How can you make sure that students are really building skills and competencies while exploring the contextual learning topic? Consider integrating a variety of effective instructional strategies and techniques into your project design. For example:

  • Pre-writing activities
  • Journals
  • Reflective writing
  • Graphic organizers
  • Systems diagrams
  • Mapping
  • Vocabulary bank
  • Reading
  • Web search
  • Storyboarding (for a video or other media project)
  • Writing (for websites, handbooks, brochures or other materials)
  • Use of graphing software
  • Guided or structured note-taking during lectures, guest speakers and workshops

Contextual Learning projects typically combine formal and informal learning, with hands-on components complemented by writing, research, background study, analysis and presentation. A thoughtfully-developed mix of instructional techniques is important for supporting all types of learners. Some students thrive in an informal learning setting; enjoying picking up concepts from exposure through informal learning. Other students thrive in a more structured setting, enjoying focused instruction, reading and review. Most students will do well when projects provide a balanced approach, appealing to all styles of learning. Most students will benefit from approaches that nurture creative and critical thinking and build opportunities for reading, writing, research and analysis of information.

One of the common elements in Contextual Learning projects is the use of reflective writing. As described in the box on the following page, reflection serves the goals of helping students to consolidate their knowledge and to expand on their ideas and insights. Both goals are important. Students need to have a chance to review what they have learned so that they can “solidify” that knowledge and use it again, whether for tests, quizzes or papers; for future study; for resumes, job interviews or college applications; or for future classroom, community or workplace projects.
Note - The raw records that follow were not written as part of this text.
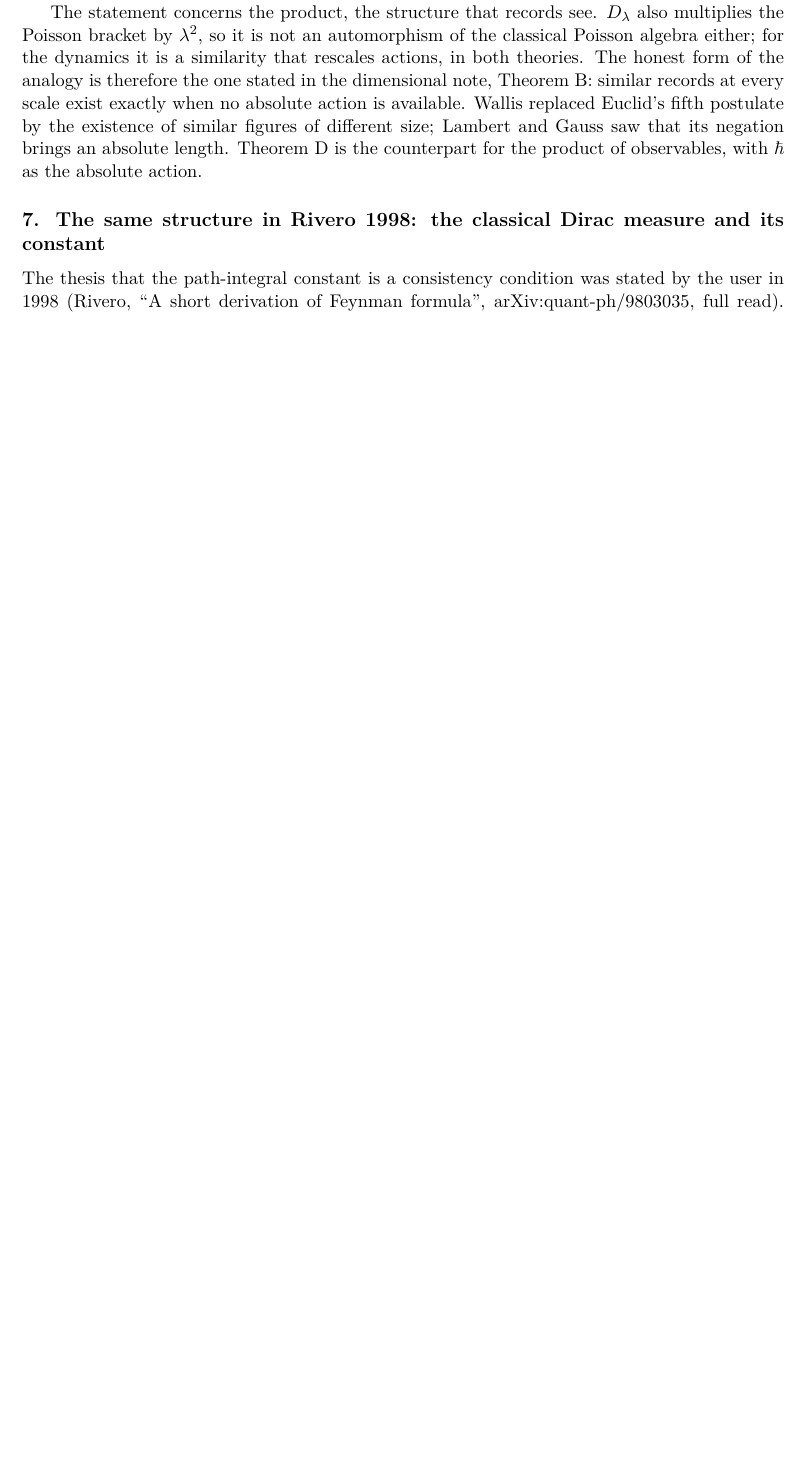
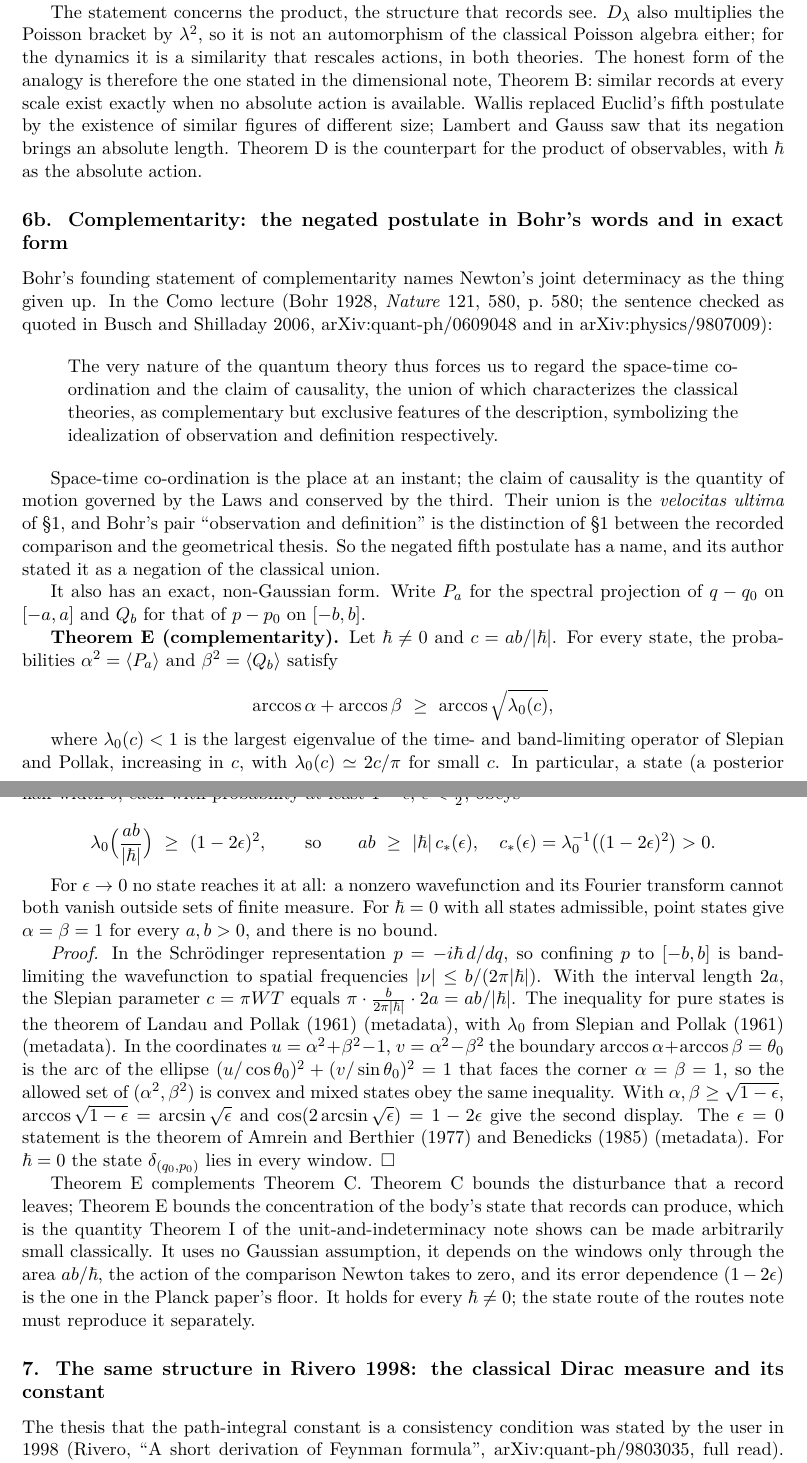
Before and after one commit to arivero/navstokgap, a LaTeX document (papers/principia-fifth-postulate.tex): part of page 5 of 6 before the commit and two parts of pages 5 and 6 of 7 after it, the two joined at a grey line, cut so that both start at the same text, the shorter picture padded with empty space. Compiled offline with pdfLaTeX.

Commit message:
Fifth postulate: complementarity as the negated postulate (Theorem E)
At the user's suggestion (an axiom related to complementarity): Bohr's
Como statement (Nature 121, 580, 1928; sentence checked as quoted in
Busch-Shilladay 2006 and physics/9807009) names 'the space-time
co-ordination and the claim of causality, the union of which
characterizes the classical theories' as complementary; that union is
Newton's velocitas ultima, and Bohr's 'observation and definition' is
the note's records-versus-geometry distinction. Theorem E, exact and
non-Gaussian: for hbar != 0, confining q and p to windows of half-widths
a, b with probability >= 1 - eps forces lambda_0(ab/|hbar|) >= (1 - 2 eps)^2
(Landau-Pollak with Slepian's c = ab/hbar; convexity extends it to mixed
states; eps = 0 is Amrein-Berthier/Benedicks); for hbar = 0 point states
violate it. A floor on the area of the comparison, depending only on
ab/hbar, with the Planck paper's (1 - 2 eps). References Crossref-verified.

Co-Authored-By: Claude Opus 5.5 <noreply@anthropic.com>

```diff
--- a/papers/principia-fifth-postulate.tex
+++ b/papers/principia-fifth-postulate.tex
@@ -397,6 +404,97 @@ of similar figures of different size; Lambert and Gauss saw that its
 negation brings an absolute length. Theorem D is the counterpart for the
 product of observables, with \(\hbar\) as the absolute action.
 
+\hypertarget{b.-complementarity-the-negated-postulate-in-bohrs-words-and-in-exact-form}{%
+\subsection{6b. Complementarity: the negated postulate in Bohr's words
+and in exact
+form}\label{b.-complementarity-the-negated-postulate-in-bohrs-words-and-in-exact-form}}
+
+Bohr's founding statement of complementarity names Newton's joint
+determinacy as the thing given up. In the Como lecture
+(\href{https://doi.org/10.1038/121580a0}{Bohr 1928, \emph{Nature} 121,
+580}, p.~580; the sentence checked as quoted in
+\href{https://arxiv.org/abs/quant-ph/0609048}{Busch and Shilladay 2006,
+arXiv:quant-ph/0609048} and in arXiv:physics/9807009):
+
+\begin{quote}
+The very nature of the quantum theory thus forces us to regard the
+space-time co-ordination and the claim of causality, the union of which
+characterizes the classical theories, as complementary but exclusive
+features of the description, symbolizing the idealization of observation
+and definition respectively.
+\end{quote}
+
+Space-time co-ordination is the place at an instant; the claim of
+causality is the quantity of motion governed by the Laws and conserved
+by the third. Their union is the \emph{velocitas ultima} of §1, and
+Bohr's pair ``observation and definition'' is the distinction of §1
+between the recorded comparison and the geometrical thesis. So the
+negated fifth postulate has a name, and its author stated it as a
+negation of the classical union.
+
+It also has an exact, non-Gaussian form. Write \(P_a\) for the spectral
+projection of \(q-q_0\) on \([-a,a]\) and \(Q_b\) for that of \(p-p_0\)
+on \([-b,b]\).
+
+\textbf{Theorem E (complementarity).} Let \(\hbar\ne0\) and
+\(c=ab/|\hbar|\). For every state, the probabilities
+\(\alpha^2=\langle P_a\rangle\) and \(\beta^2=\langle Q_b\rangle\)
+satisfy
+
+\[\arccos\alpha+\arccos\beta\ \ge\ \arccos\sqrt{\lambda_0(c)},\]
+
+where \(\lambda_0(c)<1\) is the largest eigenvalue of the time- and
+band-limiting operator of Slepian and Pollak, increasing in \(c\), with
+\(\lambda_0(c)\simeq2c/\pi\) for small \(c\). In particular, a state (a
+posterior after records) that confines the place to a window of
+half-width \(a\) and the momentum to one of half-width \(b\), each with
+probability at least \(1-\epsilon\), \(\epsilon<\frac12\), obeys
+
+\[\lambda_0\Bigl(\frac{ab}{|\hbar|}\Bigr)\ \ge\ (1-2\epsilon)^2,
+\qquad\text{so}\qquad ab\ \ge\ |\hbar|\,c_*(\epsilon),\quad
+c_*(\epsilon)=\lambda_0^{-1}\bigl((1-2\epsilon)^2\bigr)>0 .\]
+
+For \(\epsilon\to0\) no state reaches it at all: a nonzero wavefunction
+and its Fourier transform cannot both vanish outside sets of finite
+measure. For \(\hbar=0\) with all states admissible, point states give
+\(\alpha=\beta=1\) for every \(a,b>0\), and there is no bound.
+
+\emph{Proof.} In the Schrödinger representation \(p=-i\hbar\,d/dq\), so
+confining \(p\) to \([-b,b]\) is band-limiting the wavefunction to
+spatial frequencies \(|\nu|\le b/(2\pi|\hbar|)\). With the interval
+length \(2a\), the Slepian parameter \(c=\pi WT\) equals
+\(\pi\cdot\frac b{2\pi|\hbar|}\cdot2a=ab/|\hbar|\). The inequality for
+pure states is the theorem of
+\href{https://doi.org/10.1002/j.1538-7305.1961.tb03977.x}{Landau and
+Pollak (1961)} (metadata), with \(\lambda_0\) from
+\href{https://doi.org/10.1002/j.1538-7305.1961.tb03976.x}{Slepian and
+Pollak (1961)} (metadata). In the coordinates \(u=\alpha^2+\beta^2-1\),
+\(v=\alpha^2-\beta^2\) the boundary
+\(\arccos\alpha+\arccos\beta=\theta_0\) is the arc of the ellipse
+\((u/\cos\theta_0)^2+(v/\sin\theta_0)^2=1\) that faces the corner
+\(\alpha=\beta=1\), so the allowed set of \((\alpha^2,\beta^2)\) is
+convex and mixed states obey the same inequality. With
+\(\alpha,\beta\ge\sqrt{1-\epsilon}\),
+\(\arccos\sqrt{1-\epsilon}=\arcsin\sqrt\epsilon\) and
+\(\cos(2\arcsin\sqrt\epsilon)=1-2\epsilon\) give the second display. The
+\(\epsilon=0\) statement is the theorem of
+\href{https://doi.org/10.1016/0022-1236(77)90056-8}{Amrein and Berthier
+(1977)} and
+\href{https://doi.org/10.1016/0022-247X(85)90140-4}{Benedicks (1985)}
+(metadata). For \(\hbar=0\) the state \(\delta_{(q_0,p_0)}\) lies in
+every window. \(\square\)
+
+Theorem E complements Theorem C. Theorem C bounds the disturbance that a
+record leaves; Theorem E bounds the concentration of the body's state
+that records can produce, which is the quantity Theorem I of the
+\href{necessity-unit-and-indeterminacy.md}{unit-and-indeterminacy note}
+shows can be made arbitrarily small classically. It uses no Gaussian
+assumption, it depends on the windows only through the area
+\(ab/\hbar\), the action of the comparison Newton takes to zero, and its
+error dependence \((1-2\epsilon)\) is the one in the Planck paper's
+floor. It holds for every \(\hbar\ne0\); the state route of the routes
+note must reproduce it separately.
+
 \hypertarget{the-same-structure-in-rivero-1998-the-classical-dirac-measure-and-its-constant}{%
 \subsection{7. The same structure in Rivero 1998: the classical Dirac
 measure and its
```
Also changed, not shown: notes/principia-fifth-postulate.md (+84 -0 lines), out/papers/principia-fifth-postulate.pdf, papers/principia-fifth-postulate.tex (7 more changed lines), 1 other file.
Students build creative and critical thinking skills, leadership skills and analytical skills by engaging in questions that allow them to explore ideas and generate new insights.